'''

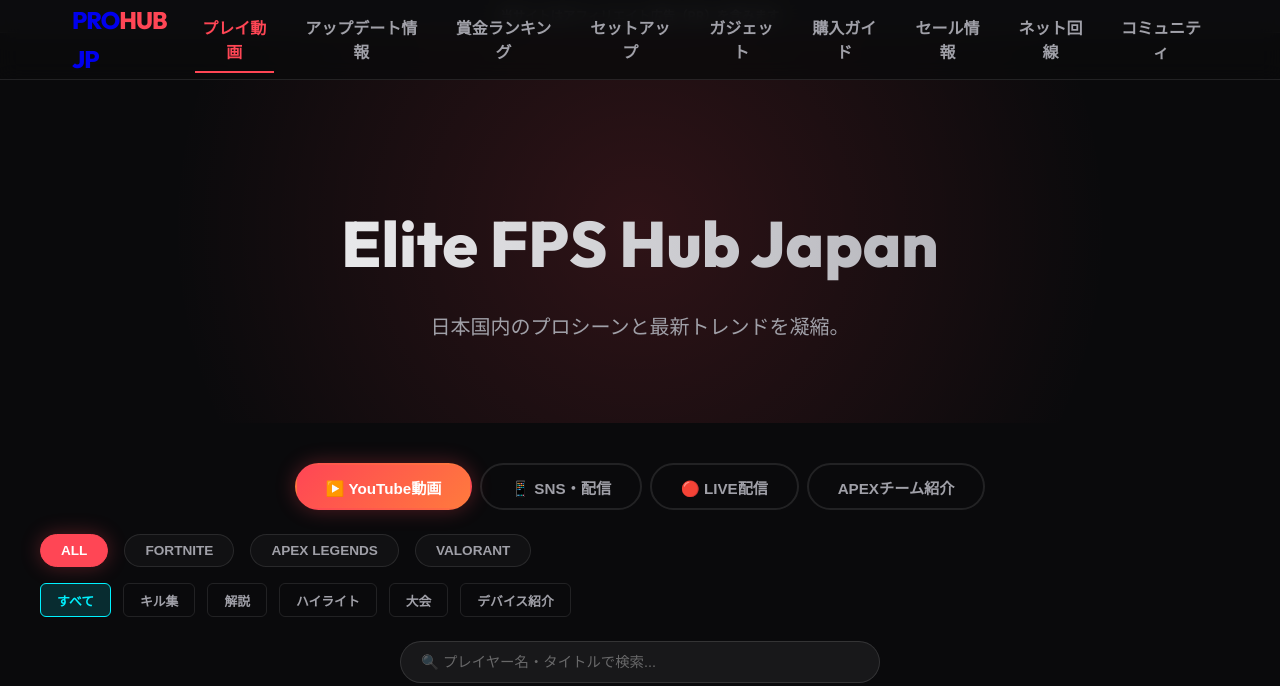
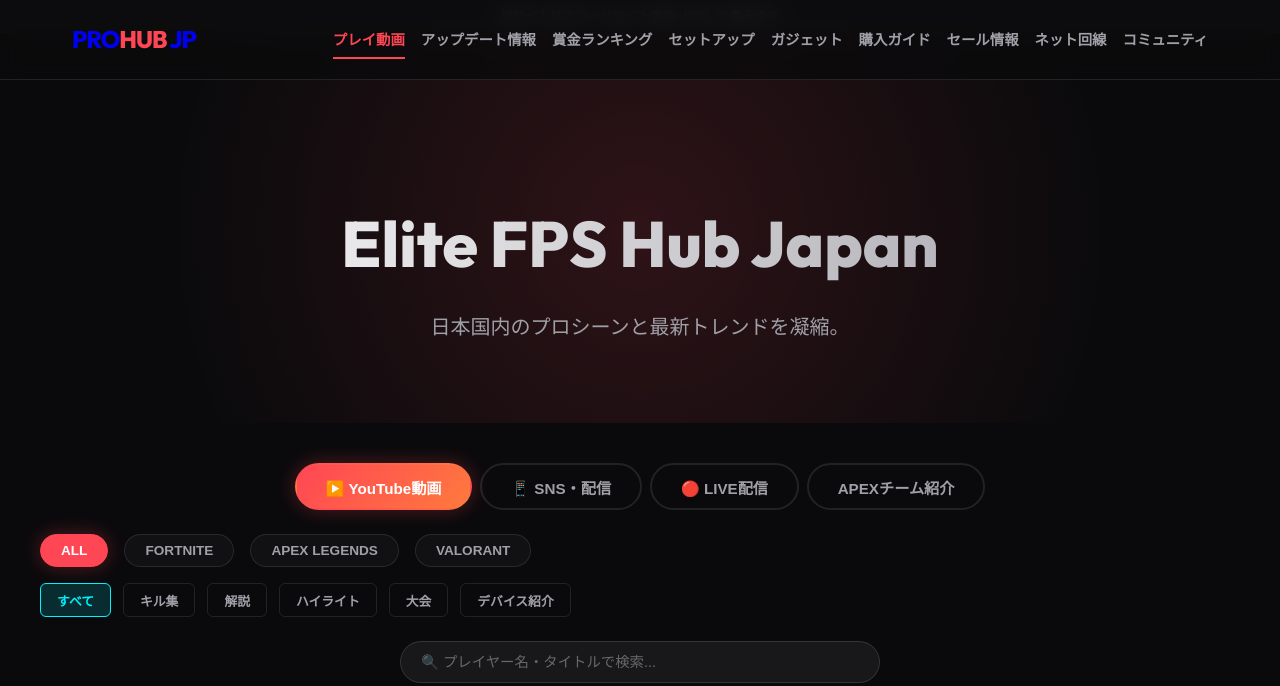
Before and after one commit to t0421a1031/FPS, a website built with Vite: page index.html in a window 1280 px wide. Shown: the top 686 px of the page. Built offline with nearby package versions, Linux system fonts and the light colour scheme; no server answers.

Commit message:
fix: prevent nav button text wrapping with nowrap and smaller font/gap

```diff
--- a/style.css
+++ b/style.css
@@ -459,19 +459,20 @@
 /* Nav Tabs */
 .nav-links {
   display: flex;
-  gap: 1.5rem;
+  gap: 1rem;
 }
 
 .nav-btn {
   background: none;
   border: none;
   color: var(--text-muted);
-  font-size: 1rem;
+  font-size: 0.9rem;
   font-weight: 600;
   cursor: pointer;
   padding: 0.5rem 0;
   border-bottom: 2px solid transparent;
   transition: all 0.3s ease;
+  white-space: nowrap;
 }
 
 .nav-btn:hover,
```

'''

- [Problem requirements]:
Nothing but a number should be given: the count of lines in the records that contain the word "text".

- [Problem solution]:
2